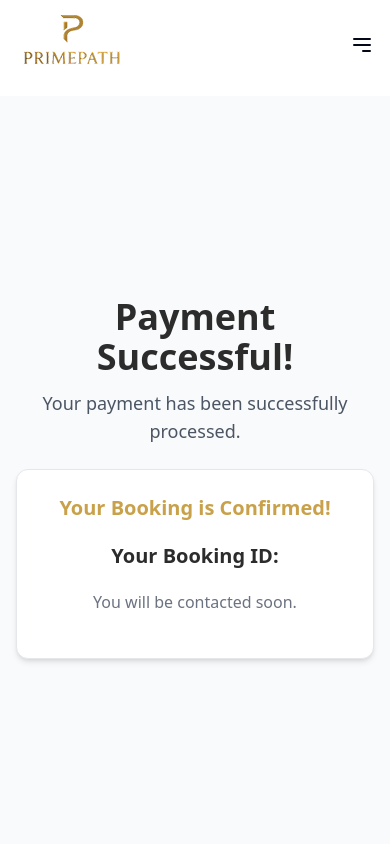
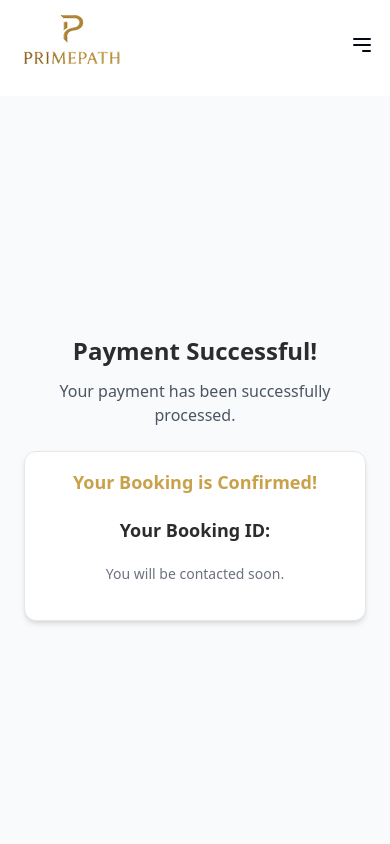
Before and after one commit to Arafat-Bhuiyan/adam, a React (Vite) app: page /payment-success in a window 390 px wide. Shown: the top 844 px of the page. Built offline with nearby package versions, Linux system fonts and the light colour scheme.

Commit message:
Payment Success page and Full user panel responsive done

```diff
--- a/src/pages/Schedule/PaymentSuccess.jsx
+++ b/src/pages/Schedule/PaymentSuccess.jsx
@@ -58,25 +58,25 @@ export const PaymentSuccess = () => {
   return (
     <div className="min-h-screen bg-gray-50 flex items-center justify-center p-4">
       <div className="max-w-7xl w-full pb-20">
-        <div className="max-w-4xl mx-auto">
-          <h2 className="text-4xl font-bold text-[#2C2C2C] mb-3 text-center">
+        <div className="max-w-4xl mx-auto px-2">
+          <h2 className="text-2xl sm:text-3xl md:text-4xl font-bold text-[#2C2C2C] mb-3 text-center">
             Payment Successful!
           </h2>
 
-          <p className="text-gray-600 text-lg mb-6 text-center max-w-3xl mx-auto">
+          <p className="text-gray-600 text-base md:text-lg mb-6 text-center max-w-3xl mx-auto">
             Your payment has been successfully processed.
           </p>
 
-          <div className="text-center bg-white shadow-md rounded-xl p-6 border border-gray-200 max-w-2xl mx-auto">
-            <h3 className="text-[#C9A14A] font-semibold text-xl ">
+          <div className="text-center bg-white shadow-md rounded-xl p-4 sm:p-6 border border-gray-200 max-w-2xl mx-auto">
+            <h3 className="text-[#C9A14A] font-semibold text-lg sm:text-xl">
               Your Booking is Confirmed!
             </h3>
 
-            <p className="text-[#2c2c2c] text-xl font-semibold my-5">
+            <p className="text-[#2c2c2c] text-lg sm:text-xl font-semibold my-5">
               Your Booking ID: {appointmentId}
             </p>
 
-            <p className="text-gray-500 text-base font-medium mb-5">
+            <p className="text-gray-500 text-sm sm:text-base font-medium mb-5">
               You will be contacted soon.
             </p>
           </div>
```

....

**Action item**
Could you repeat all of the entries exactly, without any of the images?

**Result of this task**
Before and after one commit to Arafat-Bhuiyan/adam, a React (Vite) app: page /payment-success in a window 390 px wide. Shown: the top 844 px of the page. Built offline with nearby package versions, Linux system fonts and the light colour scheme.

Commit message:
Payment Success page and Full user panel responsive done

```diff
--- a/src/pages/Schedule/PaymentSuccess.jsx
+++ b/src/pages/Schedule/PaymentSuccess.jsx
@@ -58,25 +58,25 @@ export const PaymentSuccess = () => {
   return (
     <div className="min-h-screen bg-gray-50 flex items-center justify-center p-4">
       <div className="max-w-7xl w-full pb-20">
-        <div className="max-w-4xl mx-auto">
-          <h2 className="text-4xl font-bold text-[#2C2C2C] mb-3 text-center">
+        <div className="max-w-4xl mx-auto px-2">
+          <h2 className="text-2xl sm:text-3xl md:text-4xl font-bold text-[#2C2C2C] mb-3 text-center">
             Payment Successful!
           </h2>
 
-          <p className="text-gray-600 text-lg mb-6 text-center max-w-3xl mx-auto">
+          <p className="text-gray-600 text-base md:text-lg mb-6 text-center max-w-3xl mx-auto">
             Your payment has been successfully processed.
           </p>
 
-          <div className="text-center bg-white shadow-md rounded-xl p-6 border border-gray-200 max-w-2xl mx-auto">
-            <h3 className="text-[#C9A14A] font-semibold text-xl ">
+          <div className="text-center bg-white shadow-md rounded-xl p-4 sm:p-6 border border-gray-200 max-w-2xl mx-auto">
+            <h3 className="text-[#C9A14A] font-semibold text-lg sm:text-xl">
               Your Booking is Confirmed!
             </h3>
 
-            <p className="text-[#2c2c2c] text-xl font-semibold my-5">
+            <p className="text-[#2c2c2c] text-lg sm:text-xl font-semibold my-5">
               Your Booking ID: {appointmentId}
             </p>
 
-            <p className="text-gray-500 text-base font-medium mb-5">
+            <p className="text-gray-500 text-sm sm:text-base font-medium mb-5">
               You will be contacted soon.
             </p>
           </div>
```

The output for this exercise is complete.